Neurodegenerative Disorders: Maximizing Patient Outcomes

Register Now!Session Descriptions

These pre-recorded lectures are on-demand and last only an hour, so you can listen to them whenever time permits!

Opening Plenary

Scope of the Series, Definition, and Classification

Jay Rosenbek, PhD, CCC-SLP, BC-NCD

Speech-language pathologists are increasingly involved in the management of the full range of neurologic disorders with potential to alter speaking and swallowing. Traditional training programs, even if faculty include discussions of such conditions as multiple system atrophy, one of the so-called Parkinson’s plus syndromes, lack time to discuss the specific impact of these conditions on evaluation and treatment.

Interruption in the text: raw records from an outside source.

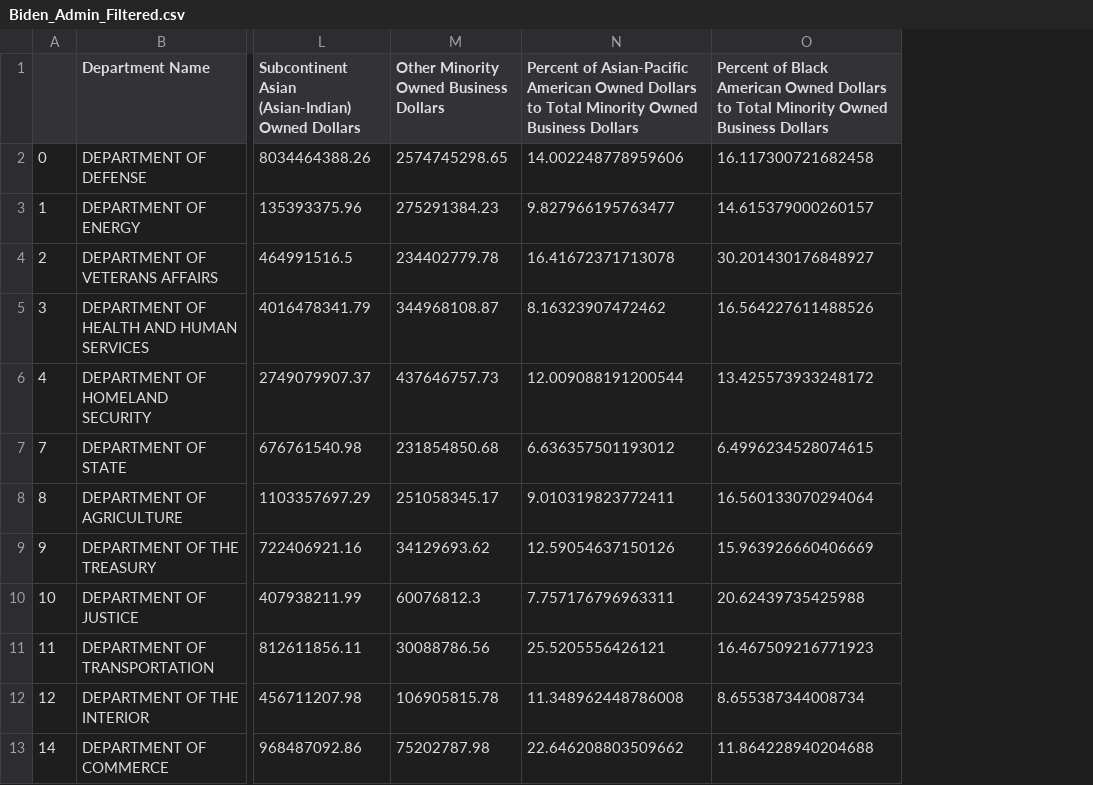
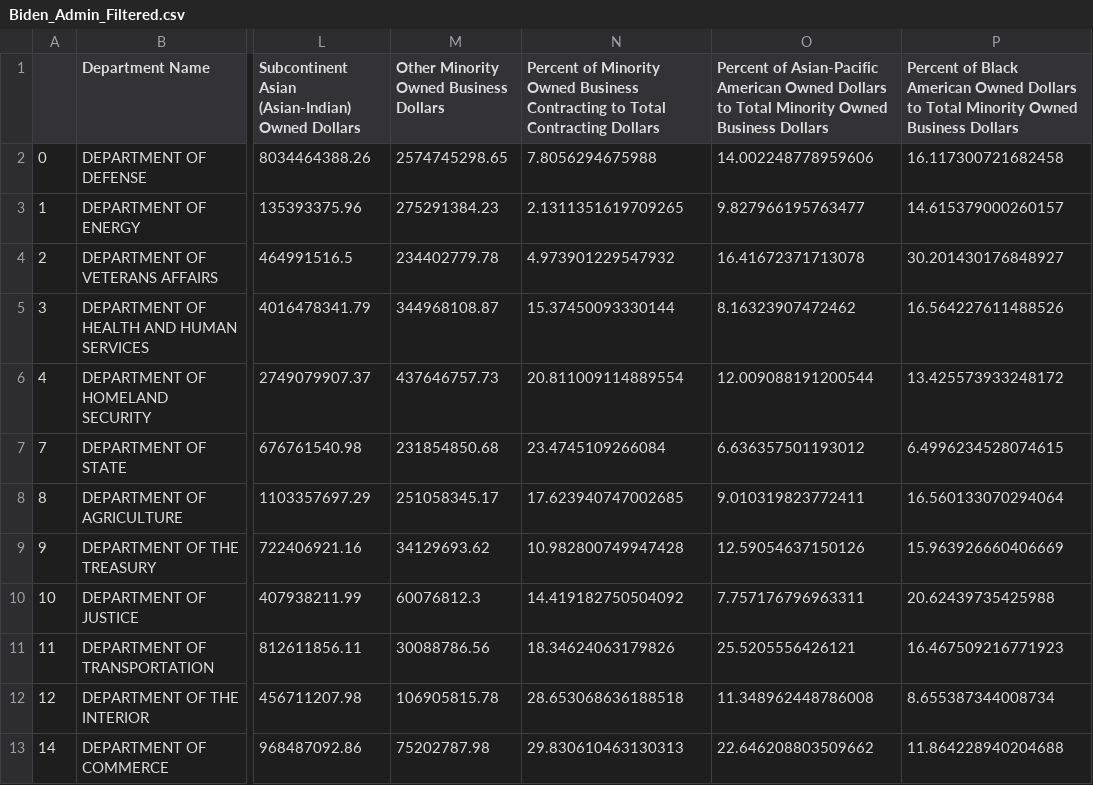
Before and after one commit to ashmath123/Contracting_Analysis, a CSV file: Biden_Admin_Filtered.csv, drawn as a sheet; only a part is shown, gaps mark what is left out; the diff names each change by its address in the sheet, - before the commit and + after, or states it on an @@ line.

```diff
--- a/Biden_Admin_Filtered.csv
+++ b/Biden_Admin_Filtered.csv
+column N, rows 1-13: Percent of Minority Owned Business Contracting to Total Contracting Dollars | 7.8056294675988 | 2.1311351619709265 | 4.973901229547932 | 15.37450093330144 | 20.811009114889554 | 23.4745109266084 | 17.623940747002685 | 10.982800749947428 | 14.419182750504092 | 18.34624063179826 | 28.653068636188518 | 29.830610463130313
```
Also changed, not shown: Obama_Admin_Filtered.csv, Trump_Admin_Filtered.csv, 6 other files.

This lecture will fill in as many of these details as time permits. Participants will benefit from learning a method for organizing more than one hundred different disorders into a manageable few. Participants will also benefit from learning the major speech and swallow abnormalities associated with each disorder, with an emphasis on the importance to evaluation and treatment.

Learning Outcomes
You will be able to:

  • define and describe the major movement and neuromuscular disorders
  • identify likely patterns of speech and swallowing difficulty in each

Assessment of Dysphagia in Neurogenic Degenerative Diseases

Deanna Britton, PhD, CCC-SLP, BC-ANCDS

The effects of various neurogenic degenerative diseases on swallowing may differ substantially, depending on the nature of the condition. Assessment of the neuromuscular state and respiratory status is integral to swallowing assessment and critical for directing intervention. This session will provide a framework for assessment of swallowing in the context of neurogenic degenerative disease. Specific topics will include a brief review of the neurology of swallowing and levels of neuromuscular pathology, the clinical swallowing examination, and use of instrumental examinations.

Learning Outcomes
You will be able to:

  • describe the levels of neuromuscular pathology, along with potential effects on swallowing
  • describe use of the clinical swallowing exam to determine the neuromuscular state relative to swallowing, respiratory status and their combined effects on swallowing
  • discuss benefits and caveats of instrumental assessments for individuals with neuromuscular diseases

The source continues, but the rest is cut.